    Default I'm freaked out! Could a multivitamin be causing this behavior? Update 3/27

    See bottom for update.

    Yesterday my totally sane horse lost his mind. My son and I took my warmblood and mini donkey out to graze in a different field than they are usually in. It was such a pretty day I thought it would be a fun little outing. He has been struggling with a hurt shoulder which has been feeling better the last few days.
    So, we go out to the field where in the past they just munch on the tall grass and hang out. Yesterday he lost his mind. I have never seen him act like such a nut! He took off tearing around the field jumped out and took off down the road, luckily we live on a small gravel road with no traffic. He ran up the driveway down the trails etc. I think he scared himself and just didn't know what to do once he started going. I literally thought he was going to kill himself. He is usually normally so calm and collected. I was running after him just praying he didn't die. Finally I got back to the barn and got a bucket with feed and shook it really loud. Normally I don't need anything to catch him he just sticks his head in the halter. But, he was possessed by a demon horse. He came to me snorting and covered in sweat. I finally got him back in his pasture and he stood there really wondering what just happened. He doesn't have a scratch on him.
    Now of course he is so sore his shoulder hurts again. I'm giving him bute with his food which helps a little.
    My question is this is it just the springtime weather or could it be something else? I just changed his multivitamin to Grand Vite about five days ago. Could this be causing the maniac behavior? When I went to feed him this morning he was really jumpy and looking around a lot. He really freaked me out yesterday I couldn't fall asleep last night because when I closed my eyes I would see him running around like a maniac.

    Update:
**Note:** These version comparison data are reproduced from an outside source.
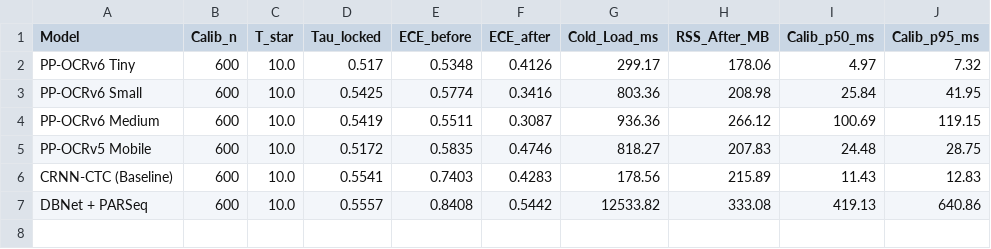
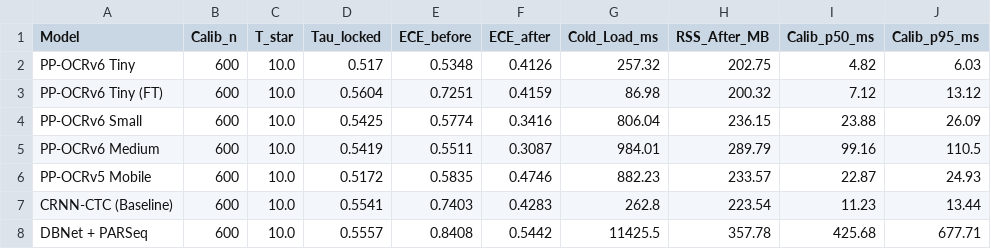
Before and after one commit to hilmaamaliaputri/skripsi-ppocr, a CSV file: docs/hasil_eksperimen/tabel_3_kalibrasi_dan_edge.csv, drawn as a sheet.

```diff
--- a/docs/hasil_eksperimen/tabel_3_kalibrasi_dan_edge.csv
+++ b/docs/hasil_eksperimen/tabel_3_kalibrasi_dan_edge.csv
@@ -1,7 +1,8 @@
 Model,Calib_n,T_star,Tau_locked,ECE_before,ECE_after,Cold_Load_ms,RSS_After_MB,Calib_p50_ms,Calib_p95_ms
-PP-OCRv6 Tiny,600,10.0,0.517,0.5348,0.4126,299.17,178.06,4.97,7.32
-PP-OCRv6 Small,600,10.0,0.5425,0.5774,0.3416,803.36,208.98,25.84,41.95
-PP-OCRv6 Medium,600,10.0,0.5419,0.5511,0.3087,936.36,266.12,100.69,119.15
-PP-OCRv5 Mobile,600,10.0,0.5172,0.5835,0.4746,818.27,207.83,24.48,28.75
-CRNN-CTC (Baseline),600,10.0,0.5541,0.7403,0.4283,178.56,215.89,11.43,12.83
-DBNet + PARSeq,600,10.0,0.5557,0.8408,0.5442,12533.82,333.08,419.13,640.86
+PP-OCRv6 Tiny,600,10.0,0.517,0.5348,0.4126,257.32,202.75,4.82,6.03
+PP-OCRv6 Tiny (FT),600,10.0,0.5604,0.7251,0.4159,86.98,200.32,7.12,13.12
+PP-OCRv6 Small,600,10.0,0.5425,0.5774,0.3416,806.04,236.15,23.88,26.09
+PP-OCRv6 Medium,600,10.0,0.5419,0.5511,0.3087,984.01,289.79,99.16,110.5
+PP-OCRv5 Mobile,600,10.0,0.5172,0.5835,0.4746,882.23,233.57,22.87,24.93
+CRNN-CTC (Baseline),600,10.0,0.5541,0.7403,0.4283,262.8,223.54,11.23,13.44
+DBNet + PARSeq,600,10.0,0.5557,0.8408,0.5442,11425.5,357.78,425.68,677.71
```
Also changed, not shown: docs/hasil_eksperimen/tabel_1_tahap_a.csv, docs/hasil_eksperimen/tabel_2_tahap_b_ablasi.csv, 44 other files.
    Well it's now been a week. He's been off all week, barely putting any weight on his front right. I gave him bute for two days after his manic behavior last saturday. He is still limping around, so I went and got more bute today from the vet who looked at a video of him. The vet said that it could be an abscess or could be navicular blah blah blah. I'm sitting there thinking did he just say navicular. Navicular, now I'm freaking out. He said to give a gram and a half of bute two times a day and if he isn't better in three days he would come out and look at him. This vet isn't my regular vet. She's out of town.
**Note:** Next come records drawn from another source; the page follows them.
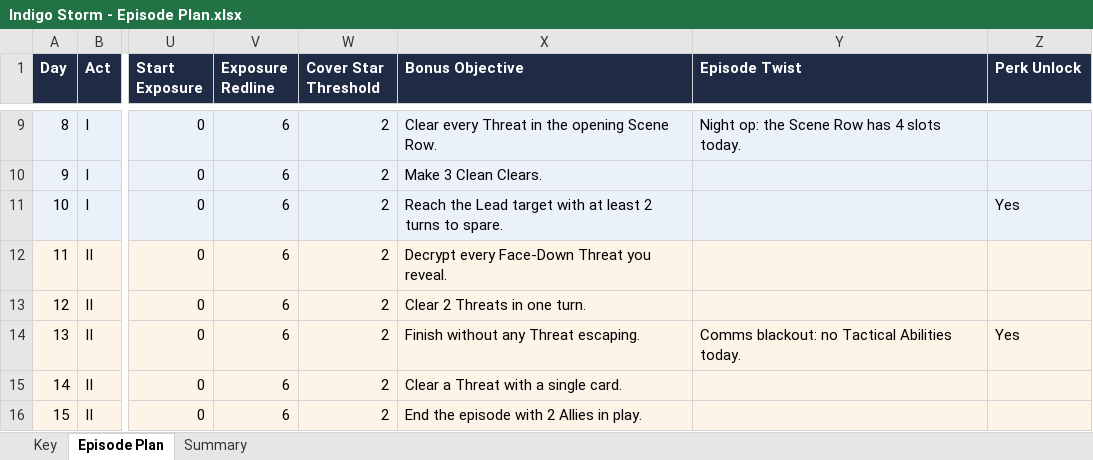
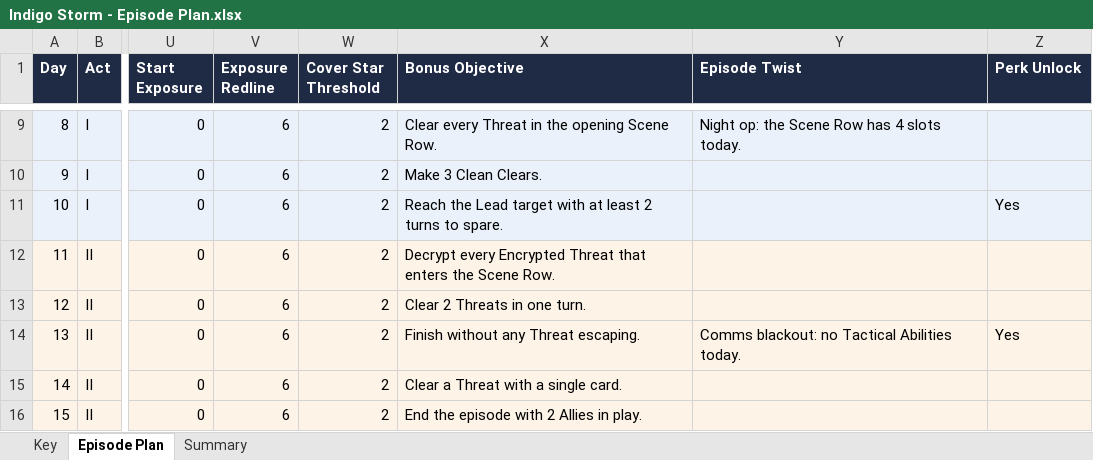
Before and after one commit to chrisculy/indigostorm, an Excel workbook: Indigo Storm - Episode Plan.xlsx, sheet Episode Plan, drawn as a sheet; only a part is shown, gaps mark what is left out; values as stored, in another font and other column widths than the file's, no borders; the diff names each change by its address in the sheet, - before the commit and + after, or states it on an @@ line.

```diff
--- a/Indigo Storm - Episode Plan.xlsx (sheet Episode Plan)
+++ b/Indigo Storm - Episode Plan.xlsx (sheet Episode Plan)
-X12 (Bonus Objective): Decrypt every Face-Down Threat you reveal.
+X12 (Bonus Objective): Decrypt every Encrypted Threat that enters the Scene Row.
```
Also changed, not shown: Indigo Storm - Cards.xlsx, 1 other file.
    I went directly home and soaked his foot in ice water and cold hosed him. I'm so scared now!
    What are signs of navicular and could something like what happened last saturday cause it? What should I be doing to prevent it?
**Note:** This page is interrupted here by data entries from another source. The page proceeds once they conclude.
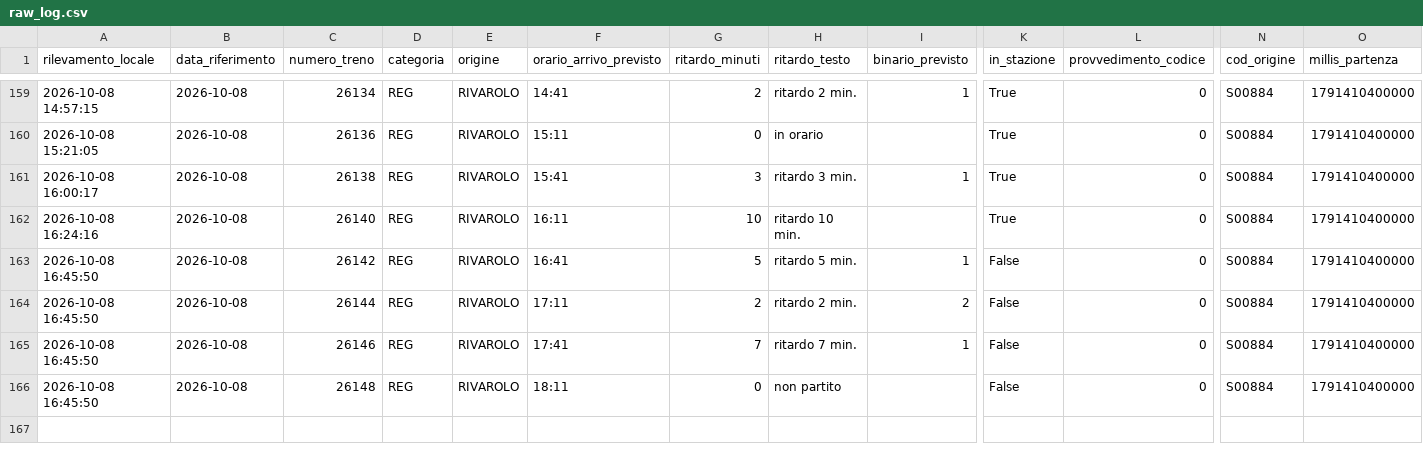
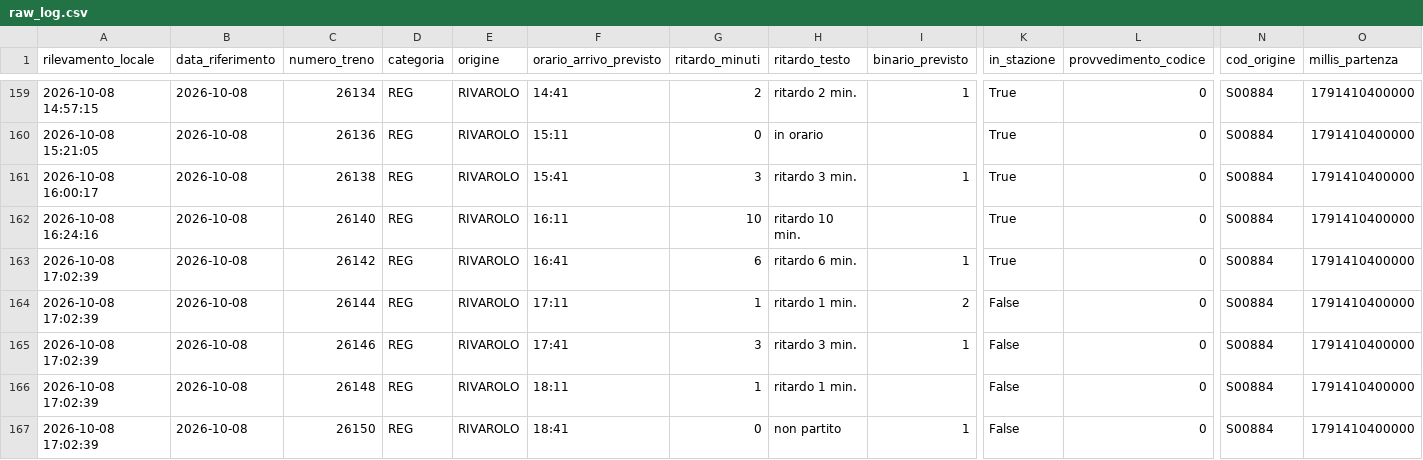
Before and after one commit to frapan2003-coder/Orari-arrivo-treni, a CSV file: data/raw_log.csv, drawn as a sheet; only a part is shown, gaps mark what is left out; rows hold the shown columns only; the diff names each change by its address in the sheet, - before the commit and + after, or states it on an @@ line.

```diff
--- a/data/raw_log.csv
+++ b/data/raw_log.csv
-A163:A166 (rilevamento_locale): 2026-10-08 16:45:50
+A163:A166 (rilevamento_locale): 2026-10-08 17:02:39
-G163 (ritardo_minuti): 5
+G163 (ritardo_minuti): 6
-H163 (ritardo_testo): ritardo 5 min.
+H163 (ritardo_testo): ritardo 6 min.
-K163 (in_stazione): False
+K163 (in_stazione): True
-G164 (ritardo_minuti): 2
+G164 (ritardo_minuti): 1
-H164 (ritardo_testo): ritardo 2 min.
+H164 (ritardo_testo): ritardo 1 min.
-G165 (ritardo_minuti): 7
+G165 (ritardo_minuti): 3
-H165 (ritardo_testo): ritardo 7 min.
+H165 (ritardo_testo): ritardo 3 min.
-G166 (ritardo_minuti): 0
+G166 (ritardo_minuti): 1
-H166 (ritardo_testo): non partito
+H166 (ritardo_testo): ritardo 1 min.
+row 167: 2026-10-08 17:02:39 | 2026-10-08 | 26150 | REG | RIVAROLO | 18:41 | 0 | non partito | 1 | False | 0 | S00884 | 1791410400000
```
    Last edited by Maybeapril; Mar. 27, 2010 at 09:45 PM. Reason: update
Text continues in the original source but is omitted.